Action item => Review the material line by line. Identify and copy every line that contains the string "email".

Information =>

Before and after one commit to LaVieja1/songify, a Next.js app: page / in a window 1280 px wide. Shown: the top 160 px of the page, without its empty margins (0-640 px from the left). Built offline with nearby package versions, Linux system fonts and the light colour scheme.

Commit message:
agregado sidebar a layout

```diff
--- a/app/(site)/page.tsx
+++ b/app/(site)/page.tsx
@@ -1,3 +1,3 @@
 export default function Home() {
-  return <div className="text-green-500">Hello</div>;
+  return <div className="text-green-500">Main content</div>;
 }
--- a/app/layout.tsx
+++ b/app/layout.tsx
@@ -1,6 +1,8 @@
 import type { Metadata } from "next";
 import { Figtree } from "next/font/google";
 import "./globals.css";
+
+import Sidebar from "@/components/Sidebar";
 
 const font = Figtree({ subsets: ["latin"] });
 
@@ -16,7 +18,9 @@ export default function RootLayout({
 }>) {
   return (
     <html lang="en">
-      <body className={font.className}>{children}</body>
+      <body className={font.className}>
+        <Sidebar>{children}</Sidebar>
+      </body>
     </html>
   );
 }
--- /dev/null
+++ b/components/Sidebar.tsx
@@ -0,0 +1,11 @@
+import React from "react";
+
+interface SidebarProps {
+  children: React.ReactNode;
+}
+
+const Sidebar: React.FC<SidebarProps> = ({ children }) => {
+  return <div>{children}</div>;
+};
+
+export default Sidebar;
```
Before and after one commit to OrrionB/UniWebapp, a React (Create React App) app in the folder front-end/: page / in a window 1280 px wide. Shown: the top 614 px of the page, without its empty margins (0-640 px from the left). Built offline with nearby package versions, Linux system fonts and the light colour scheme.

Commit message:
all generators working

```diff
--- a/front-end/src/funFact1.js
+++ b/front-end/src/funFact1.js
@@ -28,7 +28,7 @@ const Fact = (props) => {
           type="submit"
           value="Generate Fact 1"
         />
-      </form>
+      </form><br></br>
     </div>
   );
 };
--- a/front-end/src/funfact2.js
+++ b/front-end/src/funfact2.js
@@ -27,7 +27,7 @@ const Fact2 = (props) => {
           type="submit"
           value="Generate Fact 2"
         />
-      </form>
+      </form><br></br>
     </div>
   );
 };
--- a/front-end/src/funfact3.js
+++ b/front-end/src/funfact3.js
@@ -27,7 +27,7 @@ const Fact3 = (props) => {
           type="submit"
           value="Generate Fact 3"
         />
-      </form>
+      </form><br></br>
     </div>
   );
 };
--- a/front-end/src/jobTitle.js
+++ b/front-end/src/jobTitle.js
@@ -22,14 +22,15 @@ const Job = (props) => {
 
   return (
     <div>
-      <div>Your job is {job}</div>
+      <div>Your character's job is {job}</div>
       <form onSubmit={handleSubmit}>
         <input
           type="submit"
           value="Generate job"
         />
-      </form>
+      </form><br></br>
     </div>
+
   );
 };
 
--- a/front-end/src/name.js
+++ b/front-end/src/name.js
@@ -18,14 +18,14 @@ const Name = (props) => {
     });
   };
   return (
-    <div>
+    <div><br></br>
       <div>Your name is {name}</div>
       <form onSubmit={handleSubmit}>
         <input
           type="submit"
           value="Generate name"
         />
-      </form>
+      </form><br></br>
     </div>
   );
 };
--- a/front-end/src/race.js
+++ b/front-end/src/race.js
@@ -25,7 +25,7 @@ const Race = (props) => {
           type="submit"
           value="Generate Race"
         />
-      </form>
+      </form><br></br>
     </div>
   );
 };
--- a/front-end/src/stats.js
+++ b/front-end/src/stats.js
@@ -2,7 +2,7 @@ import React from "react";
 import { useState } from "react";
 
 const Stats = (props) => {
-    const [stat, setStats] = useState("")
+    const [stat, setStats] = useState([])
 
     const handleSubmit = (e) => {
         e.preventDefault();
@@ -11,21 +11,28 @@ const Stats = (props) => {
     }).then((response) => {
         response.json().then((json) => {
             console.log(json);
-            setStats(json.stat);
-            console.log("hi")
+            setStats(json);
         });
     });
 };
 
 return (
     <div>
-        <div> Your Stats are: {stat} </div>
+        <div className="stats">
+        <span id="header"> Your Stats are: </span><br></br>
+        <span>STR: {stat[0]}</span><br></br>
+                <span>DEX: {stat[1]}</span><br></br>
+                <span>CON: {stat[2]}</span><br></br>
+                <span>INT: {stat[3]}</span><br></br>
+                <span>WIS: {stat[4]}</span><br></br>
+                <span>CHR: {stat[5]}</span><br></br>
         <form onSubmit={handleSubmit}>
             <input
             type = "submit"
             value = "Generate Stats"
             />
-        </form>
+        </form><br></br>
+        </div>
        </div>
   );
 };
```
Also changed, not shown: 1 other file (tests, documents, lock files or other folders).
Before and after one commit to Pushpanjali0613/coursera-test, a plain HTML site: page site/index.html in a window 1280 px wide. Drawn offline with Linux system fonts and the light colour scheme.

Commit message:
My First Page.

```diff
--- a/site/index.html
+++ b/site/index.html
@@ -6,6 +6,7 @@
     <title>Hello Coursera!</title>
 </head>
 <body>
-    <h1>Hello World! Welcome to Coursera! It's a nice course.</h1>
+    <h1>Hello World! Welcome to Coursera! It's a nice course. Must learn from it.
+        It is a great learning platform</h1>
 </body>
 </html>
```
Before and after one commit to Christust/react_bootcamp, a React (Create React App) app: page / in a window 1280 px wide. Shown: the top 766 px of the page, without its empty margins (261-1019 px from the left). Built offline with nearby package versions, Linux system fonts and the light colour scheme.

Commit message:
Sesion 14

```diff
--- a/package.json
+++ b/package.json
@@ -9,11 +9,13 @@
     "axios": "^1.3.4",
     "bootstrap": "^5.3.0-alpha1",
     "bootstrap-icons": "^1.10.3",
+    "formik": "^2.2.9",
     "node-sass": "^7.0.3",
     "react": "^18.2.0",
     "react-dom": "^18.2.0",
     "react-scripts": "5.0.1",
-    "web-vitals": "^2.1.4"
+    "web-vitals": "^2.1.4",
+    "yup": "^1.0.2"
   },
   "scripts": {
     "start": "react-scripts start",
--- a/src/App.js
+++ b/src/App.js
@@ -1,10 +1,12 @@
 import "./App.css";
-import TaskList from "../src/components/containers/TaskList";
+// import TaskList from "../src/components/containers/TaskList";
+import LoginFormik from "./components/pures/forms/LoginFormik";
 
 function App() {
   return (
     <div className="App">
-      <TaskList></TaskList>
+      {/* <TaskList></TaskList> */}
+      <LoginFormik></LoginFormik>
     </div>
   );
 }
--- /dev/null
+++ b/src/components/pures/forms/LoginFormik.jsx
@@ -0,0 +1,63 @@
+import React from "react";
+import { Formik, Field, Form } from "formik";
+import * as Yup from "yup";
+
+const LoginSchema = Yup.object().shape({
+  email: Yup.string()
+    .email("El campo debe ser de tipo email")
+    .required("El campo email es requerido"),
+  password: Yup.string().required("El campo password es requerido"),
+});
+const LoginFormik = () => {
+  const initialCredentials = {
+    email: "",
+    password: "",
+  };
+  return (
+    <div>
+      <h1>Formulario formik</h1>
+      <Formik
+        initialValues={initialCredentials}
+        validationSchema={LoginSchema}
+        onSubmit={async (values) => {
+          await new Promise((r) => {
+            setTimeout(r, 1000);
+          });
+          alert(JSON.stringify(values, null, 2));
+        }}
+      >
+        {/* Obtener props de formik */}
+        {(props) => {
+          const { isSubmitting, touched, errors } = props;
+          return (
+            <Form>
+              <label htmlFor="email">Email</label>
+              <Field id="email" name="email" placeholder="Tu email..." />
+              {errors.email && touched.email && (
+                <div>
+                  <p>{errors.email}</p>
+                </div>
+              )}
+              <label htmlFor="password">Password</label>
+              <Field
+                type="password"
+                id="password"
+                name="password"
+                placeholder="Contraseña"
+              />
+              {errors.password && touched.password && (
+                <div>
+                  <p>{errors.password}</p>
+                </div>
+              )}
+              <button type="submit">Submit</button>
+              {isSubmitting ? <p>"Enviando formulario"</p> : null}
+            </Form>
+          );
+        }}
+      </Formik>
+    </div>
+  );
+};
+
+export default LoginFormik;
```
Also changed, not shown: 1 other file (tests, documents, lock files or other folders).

Answer =>
+  email: Yup.string()
+    .email("El campo debe ser de tipo email")
+    .required("El campo email es requerido"),
+    email: "",
+              <label htmlFor="email">Email</label>
+              <Field id="email" name="email" placeholder="Tu email..." />
+              {errors.email && touched.email && (
+                  <p>{errors.email}</p>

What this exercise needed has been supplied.